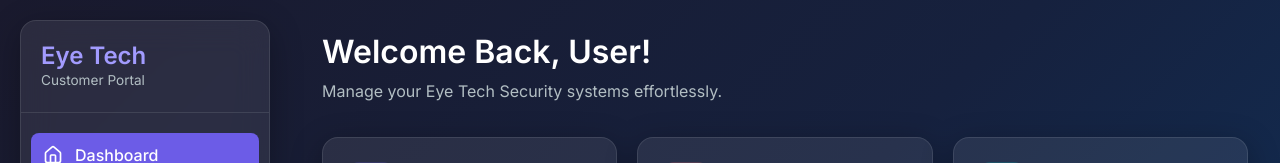
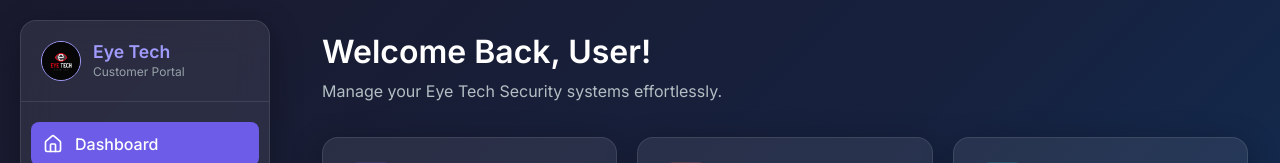
Before and after one commit to arunb9344/Eye-Tech-New-app-website, a React (Vite) app: page /customer/dashboard in a window 1280 px wide. Shown: the top 163 px of the page. Built offline with nearby package versions, Linux system fonts and the light colour scheme; no server answers; the database is empty; sample sign-in values are in the browser's storage.

Commit message:
Integrated company logo and updated favicon

```diff
--- a/index.html
+++ b/index.html
@@ -2,7 +2,7 @@
 <html lang="en">
   <head>
     <meta charset="UTF-8" />
-    <link rel="icon" type="image/svg+xml" href="/favicon.svg" />
+    <link rel="icon" type="image/png" href="/logo.png" />
     <meta name="viewport" content="width=device-width, initial-scale=1.0" />
     <title>Eye Tech App</title>
   </head>
--- a/src/components/AdminLayout.jsx
+++ b/src/components/AdminLayout.jsx
@@ -24,9 +24,12 @@ const AdminLayout = () => {
   return (
     <div className="app-container">
       <div className="glass-panel animate-fade-in" style={{ width: '250px', margin: '20px', display: 'flex', flexDirection: 'column' }}>
-        <div style={{ padding: '20px', borderBottom: 'var(--glass-border)' }}>
-          <h3 style={{ margin: 0, color: 'var(--color-secondary)' }}>Eye Tech</h3>
-          <p style={{ margin: 0, fontSize: '0.85rem' }}>Admin Dashboard</p>
+        <div style={{ padding: '20px', borderBottom: 'var(--glass-border)', display: 'flex', alignItems: 'center', gap: '12px' }}>
+          <img src="/logo.png" alt="Logo" style={{ width: '40px', height: '40px', borderRadius: '50%', objectFit: 'cover', border: '1px solid var(--color-secondary)' }} />
+          <div>
+            <h3 style={{ margin: 0, color: 'var(--color-secondary)', fontSize: '1.1rem' }}>Eye Tech</h3>
+            <p style={{ margin: 0, fontSize: '0.75rem', opacity: 0.8 }}>Admin Dashboard</p>
+          </div>
         </div>
 
         <div style={{ flex: 1, padding: '20px 10px', display: 'flex', flexDirection: 'column', gap: '8px' }}>
--- a/src/components/CustomerLayout.jsx
+++ b/src/components/CustomerLayout.jsx
@@ -25,9 +25,12 @@ const CustomerLayout = () => {
   return (
     <div className="app-container">
       <div className="glass-panel animate-fade-in" style={{ width: '250px', margin: '20px', display: 'flex', flexDirection: 'column' }}>
-        <div style={{ padding: '20px', borderBottom: 'var(--glass-border)' }}>
-          <h3 style={{ margin: 0, color: 'var(--color-primary-light)' }}>Eye Tech</h3>
-          <p style={{ margin: 0, fontSize: '0.85rem' }}>Customer Portal</p>
+        <div style={{ padding: '20px', borderBottom: 'var(--glass-border)', display: 'flex', alignItems: 'center', gap: '12px' }}>
+          <img src="/logo.png" alt="Logo" style={{ width: '40px', height: '40px', borderRadius: '50%', objectFit: 'cover', border: '1px solid var(--color-primary-light)' }} />
+          <div>
+            <h3 style={{ margin: 0, color: 'var(--color-primary-light)', fontSize: '1.1rem' }}>Eye Tech</h3>
+            <p style={{ margin: 0, fontSize: '0.75rem', opacity: 0.8 }}>Customer Portal</p>
+          </div>
         </div>
 
         <div style={{ flex: 1, padding: '20px 10px', display: 'flex', flexDirection: 'column', gap: '8px' }}>
--- a/src/pages/Login.jsx
+++ b/src/pages/Login.jsx
@@ -63,8 +63,8 @@ const Login = () => {
     <div className="flex items-center justify-center min-h-screen" style={{ padding: '20px' }}>
       <div className="glass-panel animate-fade-in" style={{ width: '100%', maxWidth: '420px', padding: '2.5rem' }}>
         <div className="flex flex-col items-center mb-8 gap-4">
-          <div className="flex items-center justify-center" style={{ width: '64px', height: '64px', borderRadius: '50%', background: 'linear-gradient(135deg, var(--color-primary), var(--color-secondary))', color: 'white' }}>
-            <Shield size={32} />
+          <div className="flex items-center justify-center" style={{ width: '80px', height: '80px', borderRadius: '50%', overflow: 'hidden', border: '2px solid var(--color-primary-light)' }}>
+            <img src="/logo.png" alt="Eye Tech Logo" style={{ width: '100%', height: '100%', objectFit: 'cover' }} />
           </div>
           <h2 style={{ margin: 0 }}>Eye Tech Securities</h2>
           <p style={{ margin: 0, textAlign: 'center' }}>Secure Access Portal</p>
```
Also changed, not shown: public/logo.png (added).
**********
◆ Assignment:
Type the lines above out again exactly as they appear, skipping every picture.

◆ Completed exercise:
Before and after one commit to arunb9344/Eye-Tech-New-app-website, a React (Vite) app: page /customer/dashboard in a window 1280 px wide. Shown: the top 163 px of the page. Built offline with nearby package versions, Linux system fonts and the light colour scheme; no server answers; the database is empty; sample sign-in values are in the browser's storage.

Commit message:
Integrated company logo and updated favicon

```diff
--- a/index.html
+++ b/index.html
@@ -2,7 +2,7 @@
 <html lang="en">
   <head>
     <meta charset="UTF-8" />
-    <link rel="icon" type="image/svg+xml" href="/favicon.svg" />
+    <link rel="icon" type="image/png" href="/logo.png" />
     <meta name="viewport" content="width=device-width, initial-scale=1.0" />
     <title>Eye Tech App</title>
   </head>
--- a/src/components/AdminLayout.jsx
+++ b/src/components/AdminLayout.jsx
@@ -24,9 +24,12 @@ const AdminLayout = () => {
   return (
     <div className="app-container">
       <div className="glass-panel animate-fade-in" style={{ width: '250px', margin: '20px', display: 'flex', flexDirection: 'column' }}>
-        <div style={{ padding: '20px', borderBottom: 'var(--glass-border)' }}>
-          <h3 style={{ margin: 0, color: 'var(--color-secondary)' }}>Eye Tech</h3>
-          <p style={{ margin: 0, fontSize: '0.85rem' }}>Admin Dashboard</p>
+        <div style={{ padding: '20px', borderBottom: 'var(--glass-border)', display: 'flex', alignItems: 'center', gap: '12px' }}>
+          <img src="/logo.png" alt="Logo" style={{ width: '40px', height: '40px', borderRadius: '50%', objectFit: 'cover', border: '1px solid var(--color-secondary)' }} />
+          <div>
+            <h3 style={{ margin: 0, color: 'var(--color-secondary)', fontSize: '1.1rem' }}>Eye Tech</h3>
+            <p style={{ margin: 0, fontSize: '0.75rem', opacity: 0.8 }}>Admin Dashboard</p>
+          </div>
         </div>
 
         <div style={{ flex: 1, padding: '20px 10px', display: 'flex', flexDirection: 'column', gap: '8px' }}>
--- a/src/components/CustomerLayout.jsx
+++ b/src/components/CustomerLayout.jsx
@@ -25,9 +25,12 @@ const CustomerLayout = () => {
   return (
     <div className="app-container">
       <div className="glass-panel animate-fade-in" style={{ width: '250px', margin: '20px', display: 'flex', flexDirection: 'column' }}>
-        <div style={{ padding: '20px', borderBottom: 'var(--glass-border)' }}>
-          <h3 style={{ margin: 0, color: 'var(--color-primary-light)' }}>Eye Tech</h3>
-          <p style={{ margin: 0, fontSize: '0.85rem' }}>Customer Portal</p>
+        <div style={{ padding: '20px', borderBottom: 'var(--glass-border)', display: 'flex', alignItems: 'center', gap: '12px' }}>
+          <img src="/logo.png" alt="Logo" style={{ width: '40px', height: '40px', borderRadius: '50%', objectFit: 'cover', border: '1px solid var(--color-primary-light)' }} />
+          <div>
+            <h3 style={{ margin: 0, color: 'var(--color-primary-light)', fontSize: '1.1rem' }}>Eye Tech</h3>
+            <p style={{ margin: 0, fontSize: '0.75rem', opacity: 0.8 }}>Customer Portal</p>
+          </div>
         </div>
 
         <div style={{ flex: 1, padding: '20px 10px', display: 'flex', flexDirection: 'column', gap: '8px' }}>
--- a/src/pages/Login.jsx
+++ b/src/pages/Login.jsx
@@ -63,8 +63,8 @@ const Login = () => {
     <div className="flex items-center justify-center min-h-screen" style={{ padding: '20px' }}>
       <div className="glass-panel animate-fade-in" style={{ width: '100%', maxWidth: '420px', padding: '2.5rem' }}>
         <div className="flex flex-col items-center mb-8 gap-4">
-          <div className="flex items-center justify-center" style={{ width: '64px', height: '64px', borderRadius: '50%', background: 'linear-gradient(135deg, var(--color-primary), var(--color-secondary))', color: 'white' }}>
-            <Shield size={32} />
+          <div className="flex items-center justify-center" style={{ width: '80px', height: '80px', borderRadius: '50%', overflow: 'hidden', border: '2px solid var(--color-primary-light)' }}>
+            <img src="/logo.png" alt="Eye Tech Logo" style={{ width: '100%', height: '100%', objectFit: 'cover' }} />
           </div>
           <h2 style={{ margin: 0 }}>Eye Tech Securities</h2>
           <p style={{ margin: 0, textAlign: 'center' }}>Secure Access Portal</p>
```
Also changed, not shown: public/logo.png (added).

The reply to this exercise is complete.